Bacteria We Like

Photo: Christing

Here’s a piece of health-care advice you may not have expected: Play in the dirt more.

Scientists and nutritionists have offered several theories about why food intolerance and allergies have been on the rise in Western societies. A recent Stanford study offers new evidence that our lifestyles may be contributing and suggests more cooties (and fewer Ho Hos) might help.
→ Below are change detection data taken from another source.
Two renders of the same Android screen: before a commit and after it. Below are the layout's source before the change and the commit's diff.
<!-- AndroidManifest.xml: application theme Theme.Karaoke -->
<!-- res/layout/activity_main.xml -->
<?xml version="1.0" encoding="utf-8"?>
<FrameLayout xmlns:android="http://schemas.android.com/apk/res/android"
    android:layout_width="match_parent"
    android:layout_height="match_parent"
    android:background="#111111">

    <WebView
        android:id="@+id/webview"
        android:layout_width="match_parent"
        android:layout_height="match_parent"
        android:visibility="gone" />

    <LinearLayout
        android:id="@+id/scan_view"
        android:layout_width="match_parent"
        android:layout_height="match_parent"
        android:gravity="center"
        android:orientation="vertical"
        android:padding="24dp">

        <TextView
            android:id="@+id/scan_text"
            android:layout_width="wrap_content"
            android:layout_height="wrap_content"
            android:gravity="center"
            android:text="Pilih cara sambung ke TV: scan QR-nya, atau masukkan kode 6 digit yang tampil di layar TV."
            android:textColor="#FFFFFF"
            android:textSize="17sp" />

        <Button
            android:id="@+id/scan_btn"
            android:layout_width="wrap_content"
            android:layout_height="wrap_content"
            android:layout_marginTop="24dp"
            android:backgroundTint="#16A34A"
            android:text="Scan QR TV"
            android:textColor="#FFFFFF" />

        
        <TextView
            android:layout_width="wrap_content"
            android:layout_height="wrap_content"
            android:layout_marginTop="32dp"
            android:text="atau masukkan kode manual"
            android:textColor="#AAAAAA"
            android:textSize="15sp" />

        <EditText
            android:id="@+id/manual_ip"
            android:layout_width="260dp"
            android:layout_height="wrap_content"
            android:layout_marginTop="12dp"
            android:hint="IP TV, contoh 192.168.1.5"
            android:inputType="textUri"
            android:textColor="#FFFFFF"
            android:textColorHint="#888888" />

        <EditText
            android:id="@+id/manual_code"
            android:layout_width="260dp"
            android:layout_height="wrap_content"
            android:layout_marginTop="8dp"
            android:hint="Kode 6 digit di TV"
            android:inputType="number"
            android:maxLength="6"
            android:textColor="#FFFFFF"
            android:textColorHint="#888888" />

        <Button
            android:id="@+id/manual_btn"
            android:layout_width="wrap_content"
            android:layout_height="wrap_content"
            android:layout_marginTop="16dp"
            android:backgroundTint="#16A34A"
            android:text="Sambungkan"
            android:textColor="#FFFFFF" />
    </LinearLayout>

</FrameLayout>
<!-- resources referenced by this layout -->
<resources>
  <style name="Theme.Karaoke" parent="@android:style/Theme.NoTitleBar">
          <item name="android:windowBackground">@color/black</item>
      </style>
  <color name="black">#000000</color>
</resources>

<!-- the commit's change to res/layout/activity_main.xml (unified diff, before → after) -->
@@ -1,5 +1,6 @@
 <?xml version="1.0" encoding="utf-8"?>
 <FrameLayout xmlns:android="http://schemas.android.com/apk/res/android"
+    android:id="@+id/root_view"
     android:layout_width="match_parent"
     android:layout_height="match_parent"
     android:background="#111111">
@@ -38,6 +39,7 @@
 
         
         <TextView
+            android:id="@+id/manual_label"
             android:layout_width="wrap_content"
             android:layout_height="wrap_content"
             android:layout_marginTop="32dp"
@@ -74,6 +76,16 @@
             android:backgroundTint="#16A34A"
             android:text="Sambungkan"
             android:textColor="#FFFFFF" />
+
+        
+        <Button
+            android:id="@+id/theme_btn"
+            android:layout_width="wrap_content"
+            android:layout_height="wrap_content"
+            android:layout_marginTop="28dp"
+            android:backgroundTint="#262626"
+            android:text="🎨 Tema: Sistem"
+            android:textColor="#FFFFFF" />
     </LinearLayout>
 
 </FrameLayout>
The number of species of friendly bacteria that lived in our digestive systems for eons has been shrinking throughout the modern age, caused in part by a heavy reliance on processed foods. As each generation passes on a lower prevalence of helpful microbiota, the ability of our gut to effectively process foods diminishes. Erica Sonnenburg, a senior researcher in microbiology and immunology at the Medical School and the lead author of the study, told the Telegraph “there are very few ecosystems where low species diversity is a good thing. There’s no reason to think our gut is any exception.”

In Sonnenburg’s mice experiments, changing to a more fiber-intensive diet that mimics what hunter-gatherers might have eaten did not restore the microbiota that had been lost. Reintroducing it might require getting your hands dirty from time to time, and letting nature take its course.